Senior member of Netanyahu's party breaks away as Israeli election beckons

FILE PHOTO: Gideon Saar, a Likud party member, speaks to supporters in Rishon Lezion, Israel December 26, 2019. REUTERS/Amir Cohen

JERUSALEM (Reuters) - A prominent rival of Prime Minister Benjamin Netanyahu in the right-wing Likud party announced on Tuesday a breakaway bid aimed at defeating the Israeli leader in a looming early national election.

Gideon Saar, who shares many of Netanyahu’s right-wing views, said he was forming a new political movement, a year after losing an internal Likud leadership vote. The decision seemed unlikely to trigger any major walkout in Likud.

But Saar’s challenge could appeal to conservative voters who have backed Netanyahu in the past but may now have soured on the veteran politician, on trial over alleged corruption he denies and under constant public fire over his handling of the coronavirus pandemic.

At a news conference, Saar, a 53-year-old legislator, likened Likud members’ support for Netanyahu to that of a “personality cult”, accusing Israel’s longest-serving leader of failing to deliver on promised national unity and stability.

Announcing his resignation from Likud and parliament, Saar said: “I have decided to establish and lead a new political movement in which I will run in the coming election against Netanyahu in order to replace him as prime minister.”

He made the move less than a week after parliament gave preliminary approval to a dissolution bill backed by Netanyahu’s main governing partner, Defence Minister Benny Gantz, who heads the centrist Blue and White party.

Netanyahu and Gantz formed a “unity” government in May after three inconclusive elections since April 2019. But they are at odds over a national budget, and failure to ratify a fiscal package in parliament by Dec. 23 would trigger a poll in March.

Separately, the dissolution legislation is already in committee and needs to pass three as yet unscheduled parliamentary votes to become law.

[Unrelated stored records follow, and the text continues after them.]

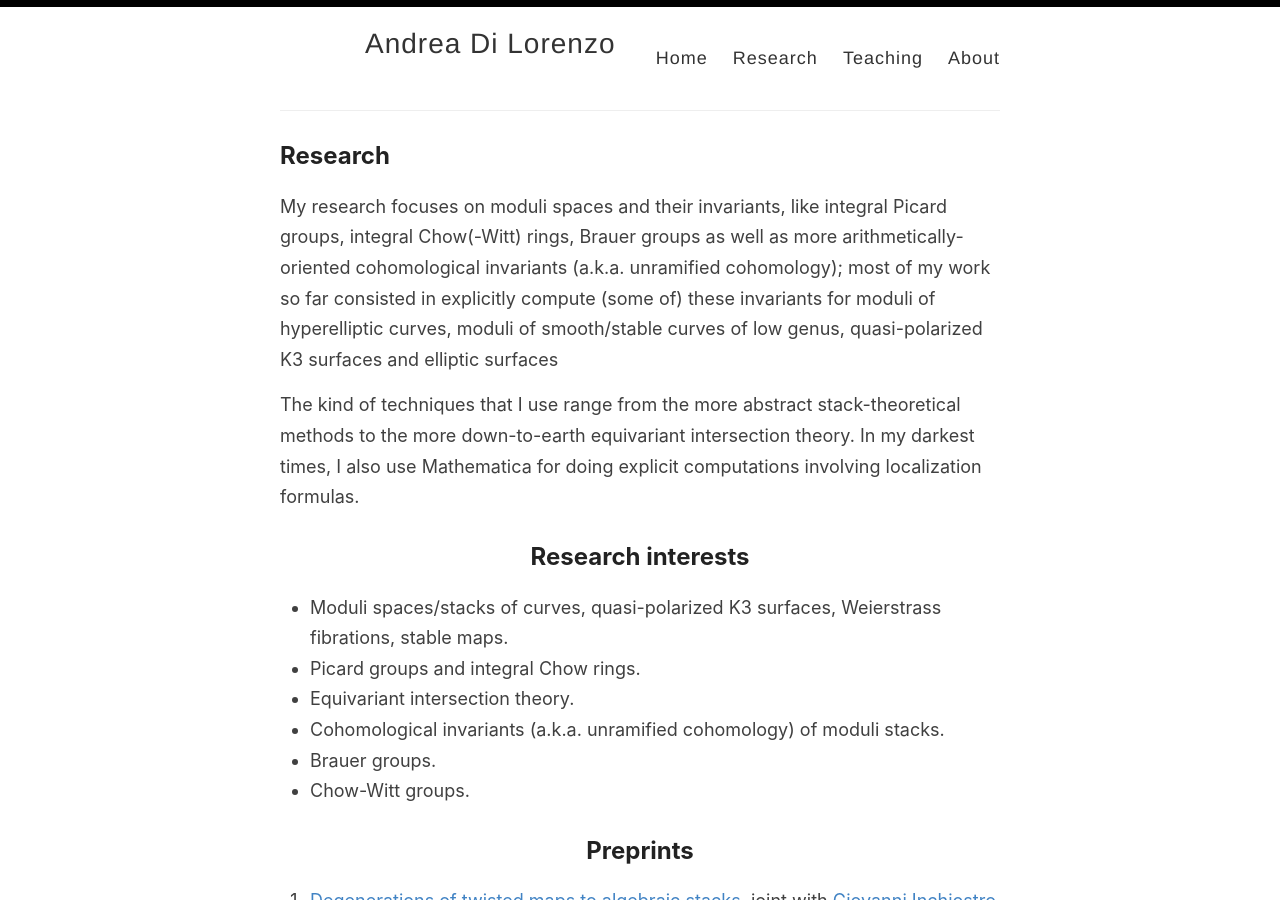
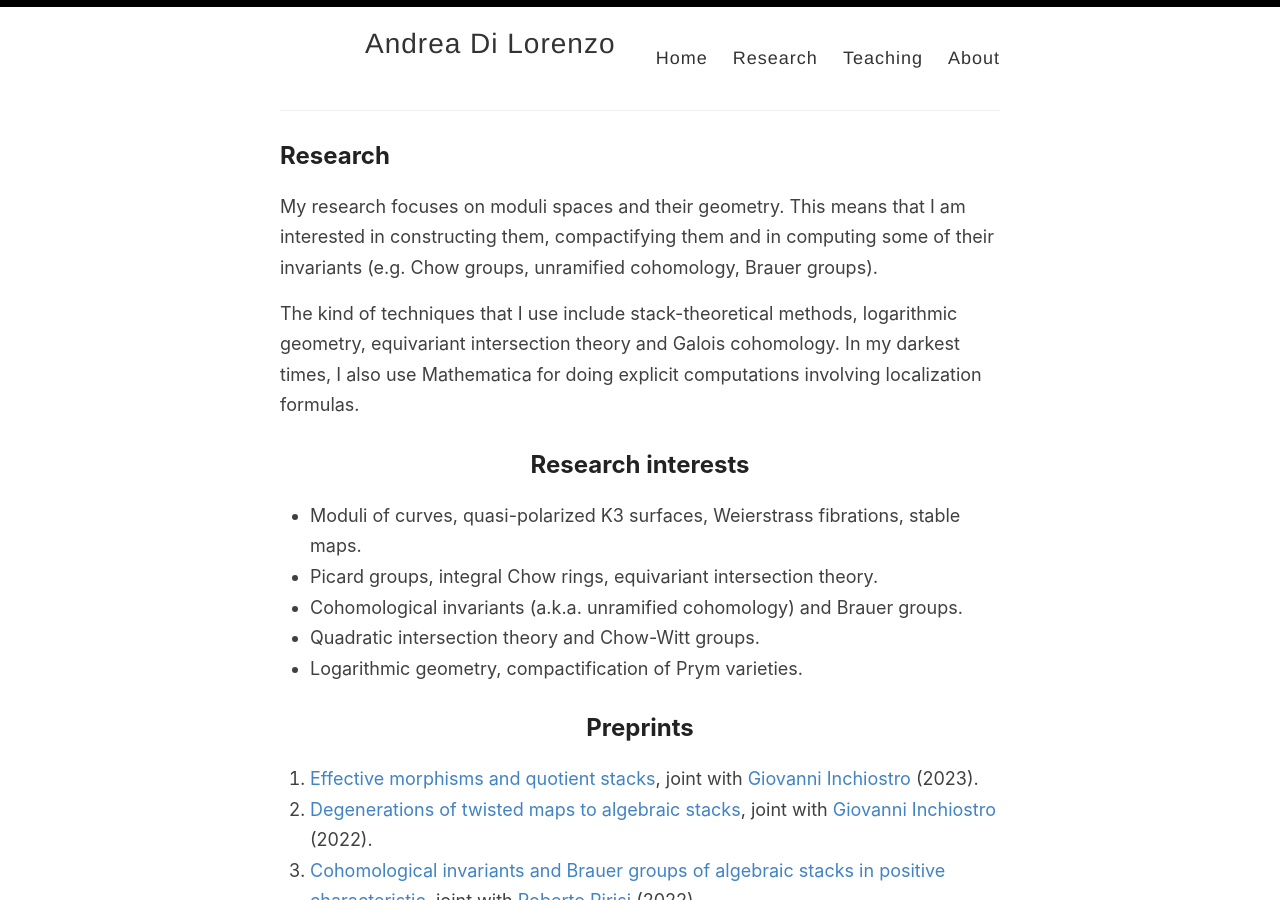
Before and after one commit to anddil/anddil.github.io, a Jekyll site: the page built from _pages/research.md, in a window 1280 px wide and 900 px high. Built offline with Jekyll 4.4.1, drawn with Linux system fonts in a browser that asks for light colours.

Commit message:
Update research.md

```diff
--- a/_pages/research.md
+++ b/_pages/research.md
@@ -24,20 +24,20 @@ MathJax = {
 </script>
 
 
-My research focuses on moduli spaces and their invariants, like integral Picard groups, integral Chow(-Witt) rings, Brauer groups as well as more arithmetically-oriented cohomological invariants (a.k.a. unramified cohomology); most of my work so far consisted in explicitly compute (some of) these invariants for moduli of hyperelliptic curves, moduli of smooth/stable curves of low genus, quasi-polarized K3 surfaces and elliptic surfaces
+My research focuses on moduli spaces and their geometry. This means that I am interested in constructing them, compactifying them and in computing some of their invariants (e.g. Chow groups, unramified cohomology, Brauer groups).
 
-The kind of techniques that I use range from the more abstract stack-theoretical methods to the more down-to-earth equivariant intersection theory. In my darkest times, I also use Mathematica for doing explicit computations involving localization formulas.
+The kind of techniques that I use include stack-theoretical methods, logarithmic geometry, equivariant intersection theory and Galois cohomology. In my darkest times, I also use Mathematica for doing explicit computations involving localization formulas.
 
 ## Research interests
 
-- Moduli spaces/stacks of curves, quasi-polarized K3 surfaces, Weierstrass fibrations, stable maps.
-- Picard groups and integral Chow rings.
-- Equivariant intersection theory.
-- Cohomological invariants (a.k.a. unramified cohomology) of moduli stacks.
-- Brauer groups.
-- Chow-Witt groups.
+- Moduli of curves, quasi-polarized K3 surfaces, Weierstrass fibrations, stable maps.
+- Picard groups, integral Chow rings, equivariant intersection theory.
+- Cohomological invariants (a.k.a. unramified cohomology) and Brauer groups.
+- Quadratic intersection theory and Chow-Witt groups.
+- Logarithmic geometry, compactification of Prym varieties.
 
 ## Preprints
+1. [Effective morphisms and quotient stacks](https://arxiv.org/abs/2303.10751), joint with [Giovanni Inchiostro](https://sites.math.washington.edu/~ginchios/) (2023).
 1. [Degenerations of twisted maps to algebraic stacks](https://arxiv.org/abs/2210.03806), joint with [Giovanni Inchiostro](https://sites.math.washington.edu/~ginchios/) (2022).
 1. [Cohomological invariants and Brauer groups of algebraic stacks in positive characteristic](https://arxiv.org/abs/2207.08792), joint with [Roberto Pirisi](https://people.kth.se/~pirisi/) (2022).
 2. [The integral Chow rings of moduli of Weierstrass fibrations](https://arxiv.org/abs/2204.05524), joint with [Samir Canning](https://mathweb.ucsd.edu/~srcannin/) and [Giovanni Inchiostro](https://sites.math.washington.edu/~ginchios/) (2022).
```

Saar has held several cabinet posts in Netanyahu-led governments and was widely seen as a potential successor. Israel’s main TV channels carried his news conference live on its evening newscasts.

Editing by Timothy Heritage